### Exercise instructions
A faithful copy of the entries, without any pictures, is what is needed here.

### Supplied records
+ + +

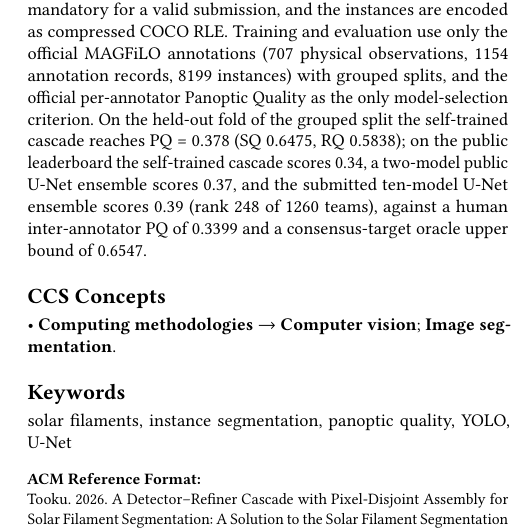
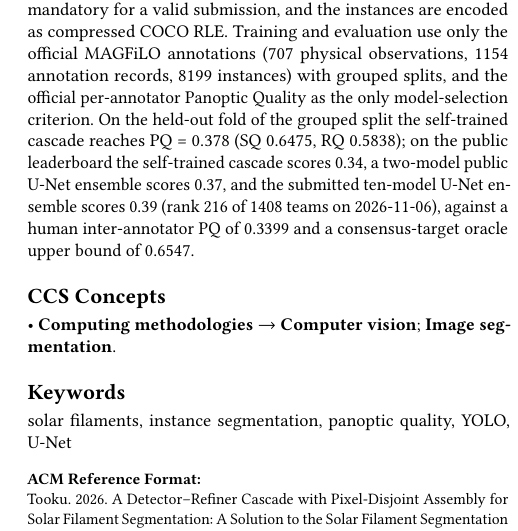
Before and after one commit to Hongshiits/solar-filament-2026, a LaTeX paper (docs/main.tex): part of one column of page 1 of 5, cut so that both start at the same text. Compiled offline with pdfLaTeX; a LaTeX package or settings file that is missing is left out.

Commit message:
Correct author details (Hunan, China; hongshiite@outlook.com) and refresh leaderboard rank in the report

```diff
--- a/docs/main.tex
+++ b/docs/main.tex
@@ -53,17 +54,17 @@
 \author{Tooku}
 \affiliation{%
   \institution{Independent Researcher}
-  \city{Hong Kong}
+  \city{Hunan}
   \country{China}
 }
-\email{ptcuoigl@users.noreply.github.com}
+\email{hongshiite@outlook.com}
 
 \begin{abstract}
 This report describes our solution to the Solar Filament Segmentation Challenge 2026, a Kaggle competition on automatic segmentation of solar filaments in GONG H-$\alpha$ observations.
 We build a two-stage instance-segmentation cascade: a single-class YOLO11-seg detector proposes filament instances on $1024\times1024$ H-$\alpha$ images, and a seed-conditioned ResNet18 U-Net refiner re-segments every proposal on a $256\times256$ crop cut at the native $2048\times2048$ resolution.
 A four-flip test-time augmentation with a topology guard is followed by a score-ordered pixel-disjoint assembly, which is mandatory for a valid submission, and the instances are encoded as compressed COCO RLE.
 Training and evaluation use only the official MAGFiLO annotations (707 physical observations, 1154 annotation records, 8199 instances) with grouped splits, and the official per-annotator Panoptic Quality as the only model-selection criterion.
-On the held-out fold of the grouped split the self-trained cascade reaches PQ = 0.378 (SQ 0.6475, RQ 0.5838); on the public leaderboard the self-trained cascade scores 0.34, a two-model public U-Net ensemble scores 0.37, and the submitted ten-model U-Net ensemble scores 0.39 (rank 248 of 1260 teams), against a human inter-annotator PQ of 0.3399 and a consensus-target oracle upper bound of 0.6547.
+On the held-out fold of the grouped split the self-trained cascade reaches PQ = 0.378 (SQ 0.6475, RQ 0.5838); on the public leaderboard the self-trained cascade scores 0.34, a two-model public U-Net ensemble scores 0.37, and the submitted ten-model U-Net ensemble scores 0.39 (rank 216 of 1408 teams on 2026-11-06), against a human inter-annotator PQ of 0.3399 and a consensus-target oracle upper bound of 0.6547.
 \end{abstract}
 
 \keywords{solar filaments, instance segmentation, panoptic quality, YOLO, U-Net}
```
Also changed, not shown: README.md, docs/report.pdf, docs/main.tex (1 more changed lines).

+ + +

### The answer
Before and after one commit to Hongshiits/solar-filament-2026, a LaTeX paper (docs/main.tex): part of one column of page 1 of 5, cut so that both start at the same text. Compiled offline with pdfLaTeX; a LaTeX package or settings file that is missing is left out.

Commit message:
Correct author details (Hunan, China; hongshiite@outlook.com) and refresh leaderboard rank in the report

```diff
--- a/docs/main.tex
+++ b/docs/main.tex
@@ -53,17 +54,17 @@
 \author{Tooku}
 \affiliation{%
   \institution{Independent Researcher}
-  \city{Hong Kong}
+  \city{Hunan}
   \country{China}
 }
-\email{ptcuoigl@users.noreply.github.com}
+\email{hongshiite@outlook.com}
 
 \begin{abstract}
 This report describes our solution to the Solar Filament Segmentation Challenge 2026, a Kaggle competition on automatic segmentation of solar filaments in GONG H-$\alpha$ observations.
 We build a two-stage instance-segmentation cascade: a single-class YOLO11-seg detector proposes filament instances on $1024\times1024$ H-$\alpha$ images, and a seed-conditioned ResNet18 U-Net refiner re-segments every proposal on a $256\times256$ crop cut at the native $2048\times2048$ resolution.
 A four-flip test-time augmentation with a topology guard is followed by a score-ordered pixel-disjoint assembly, which is mandatory for a valid submission, and the instances are encoded as compressed COCO RLE.
 Training and evaluation use only the official MAGFiLO annotations (707 physical observations, 1154 annotation records, 8199 instances) with grouped splits, and the official per-annotator Panoptic Quality as the only model-selection criterion.
-On the held-out fold of the grouped split the self-trained cascade reaches PQ = 0.378 (SQ 0.6475, RQ 0.5838); on the public leaderboard the self-trained cascade scores 0.34, a two-model public U-Net ensemble scores 0.37, and the submitted ten-model U-Net ensemble scores 0.39 (rank 248 of 1260 teams), against a human inter-annotator PQ of 0.3399 and a consensus-target oracle upper bound of 0.6547.
+On the held-out fold of the grouped split the self-trained cascade reaches PQ = 0.378 (SQ 0.6475, RQ 0.5838); on the public leaderboard the self-trained cascade scores 0.34, a two-model public U-Net ensemble scores 0.37, and the submitted ten-model U-Net ensemble scores 0.39 (rank 216 of 1408 teams on 2026-11-06), against a human inter-annotator PQ of 0.3399 and a consensus-target oracle upper bound of 0.6547.
 \end{abstract}
 
 \keywords{solar filaments, instance segmentation, panoptic quality, YOLO, U-Net}
```
Also changed, not shown: README.md, docs/report.pdf, docs/main.tex (1 more changed lines).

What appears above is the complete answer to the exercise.